*WHAT IS REQUIRED*. In the listing that follows, how many lines hold the string "Connect"? Answer with the number only.
***
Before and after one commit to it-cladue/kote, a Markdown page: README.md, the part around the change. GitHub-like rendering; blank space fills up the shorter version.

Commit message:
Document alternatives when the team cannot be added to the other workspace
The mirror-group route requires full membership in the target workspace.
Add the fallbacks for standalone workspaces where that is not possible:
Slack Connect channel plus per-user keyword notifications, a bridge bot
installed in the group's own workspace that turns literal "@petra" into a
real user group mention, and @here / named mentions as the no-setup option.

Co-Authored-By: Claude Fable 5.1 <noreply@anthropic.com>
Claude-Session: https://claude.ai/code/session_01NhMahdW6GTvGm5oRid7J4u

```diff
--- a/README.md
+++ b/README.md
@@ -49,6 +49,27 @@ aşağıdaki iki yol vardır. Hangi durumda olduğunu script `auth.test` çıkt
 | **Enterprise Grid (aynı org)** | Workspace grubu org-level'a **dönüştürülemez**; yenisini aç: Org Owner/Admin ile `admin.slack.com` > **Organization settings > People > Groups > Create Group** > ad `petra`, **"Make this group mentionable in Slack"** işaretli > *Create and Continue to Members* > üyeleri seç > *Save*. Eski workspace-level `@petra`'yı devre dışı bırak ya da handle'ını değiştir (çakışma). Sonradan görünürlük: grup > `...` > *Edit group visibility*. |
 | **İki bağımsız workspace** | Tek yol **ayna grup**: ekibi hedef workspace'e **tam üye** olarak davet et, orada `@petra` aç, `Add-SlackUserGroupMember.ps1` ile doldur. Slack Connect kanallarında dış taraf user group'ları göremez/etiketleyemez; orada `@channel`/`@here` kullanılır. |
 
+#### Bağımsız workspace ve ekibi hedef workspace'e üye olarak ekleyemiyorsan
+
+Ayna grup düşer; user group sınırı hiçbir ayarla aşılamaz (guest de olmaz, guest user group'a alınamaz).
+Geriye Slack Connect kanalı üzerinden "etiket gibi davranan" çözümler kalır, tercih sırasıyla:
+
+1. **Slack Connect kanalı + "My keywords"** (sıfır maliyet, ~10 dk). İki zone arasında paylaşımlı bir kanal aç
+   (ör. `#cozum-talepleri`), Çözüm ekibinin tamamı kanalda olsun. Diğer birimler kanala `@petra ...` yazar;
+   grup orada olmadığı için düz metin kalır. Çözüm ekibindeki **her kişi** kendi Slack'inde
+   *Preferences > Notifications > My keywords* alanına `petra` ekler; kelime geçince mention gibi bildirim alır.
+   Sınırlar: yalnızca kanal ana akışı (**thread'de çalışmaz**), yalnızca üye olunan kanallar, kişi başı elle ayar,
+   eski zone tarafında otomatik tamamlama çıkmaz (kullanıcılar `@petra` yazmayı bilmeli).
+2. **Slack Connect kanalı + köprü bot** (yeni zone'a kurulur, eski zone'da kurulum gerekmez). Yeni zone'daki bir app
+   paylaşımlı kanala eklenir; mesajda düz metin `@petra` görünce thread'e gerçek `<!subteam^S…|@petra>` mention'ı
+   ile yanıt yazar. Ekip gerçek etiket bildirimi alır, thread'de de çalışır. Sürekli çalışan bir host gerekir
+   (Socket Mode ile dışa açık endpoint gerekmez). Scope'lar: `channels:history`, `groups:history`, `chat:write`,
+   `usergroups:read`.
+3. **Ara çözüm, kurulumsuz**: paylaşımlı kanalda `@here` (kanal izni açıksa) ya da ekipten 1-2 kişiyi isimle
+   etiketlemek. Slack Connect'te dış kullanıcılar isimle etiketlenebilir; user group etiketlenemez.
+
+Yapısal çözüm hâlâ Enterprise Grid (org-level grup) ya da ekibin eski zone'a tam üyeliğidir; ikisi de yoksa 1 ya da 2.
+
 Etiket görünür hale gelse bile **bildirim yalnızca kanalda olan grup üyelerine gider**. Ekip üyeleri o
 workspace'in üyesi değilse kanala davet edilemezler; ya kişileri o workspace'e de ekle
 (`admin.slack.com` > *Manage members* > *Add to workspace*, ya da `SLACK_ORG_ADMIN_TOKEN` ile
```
***
*ANSWER FOR THE TASK*. 6